If you have ever wondered why black people look the way they do, you may have noticed some common traits. The majority of black people are middle class, and this group is overrepresented in the news media. While this isn’t true for everyone, it does illustrate that the black population is still significantly underrepresented compared to the rest of the population. Despite these differences, blacks are still significantly outnumbered by whites, and the percentage of black people with incomes below the poverty line has risen.
One way to combat this problem is to capitalize black. While the word black may not be the correct term, it still evokes historical images of slaves and the African diaspora. Making black a proper noun erases the diversity of the black experience and gives legitimacy to the social construct that was designed to oppress black people. In addition, by capitalizing the word black, it denotes a specific group of people, shaped by colonialism.
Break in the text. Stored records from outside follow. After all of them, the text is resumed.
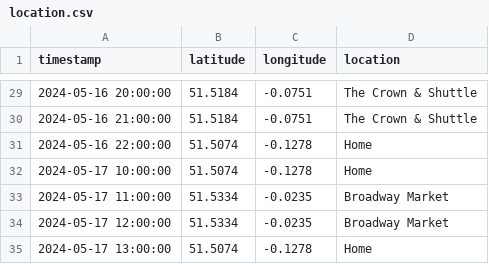
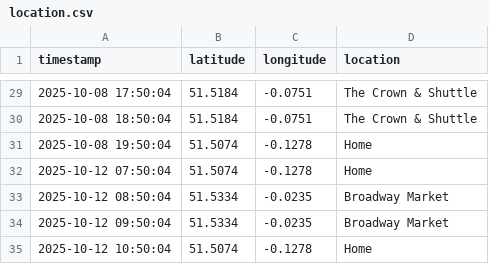
Before and after one commit to jayanthreddy687/EVERYTHING, a CSV file: data/location.csv, drawn as a sheet; only a part is shown, gaps mark what is left out; the diff covers the shown part only.

```diff
--- a/data/location.csv
+++ b/data/location.csv
@@ -29,7 +29,7 @@ timestamp,latitude,longitude,location
-2024-05-16 20:00:00,51.5184,-0.0751,The Crown & Shuttle
-2024-05-16 21:00:00,51.5184,-0.0751,The Crown & Shuttle
-2024-05-16 22:00:00,51.5074,-0.1278,Home
-2024-05-17 10:00:00,51.5074,-0.1278,Home
-2024-05-17 11:00:00,51.5334,-0.0235,Broadway Market
-2024-05-17 12:00:00,51.5334,-0.0235,Broadway Market
-2024-05-17 13:00:00,51.5074,-0.1278,Home
+2025-10-08 17:50:04,51.5184,-0.0751,The Crown & Shuttle
+2025-10-08 18:50:04,51.5184,-0.0751,The Crown & Shuttle
+2025-10-08 19:50:04,51.5074,-0.1278,Home
+2025-10-12 07:50:04,51.5074,-0.1278,Home
+2025-10-12 08:50:04,51.5334,-0.0235,Broadway Market
+2025-10-12 09:50:04,51.5334,-0.0235,Broadway Market
+2025-10-12 10:50:04,51.5074,-0.1278,Home
```
Also changed, not shown: 28 edited cells elsewhere in this file, data/calendar.csv, 3 other files.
The issue is more complicated than just the use of the word black.
The concept of race has evolved over the years. In the 1960s, young Black activists began using the term “Black” as a way to distance themselves from the term “Negro,” which was largely a derogatory label. The phrase “African American” caught on in the US in the 1980s, and has since expanded to include other non-white groups. Eventually, the term “Black” became a verb, but it’s not as strong as “Black.”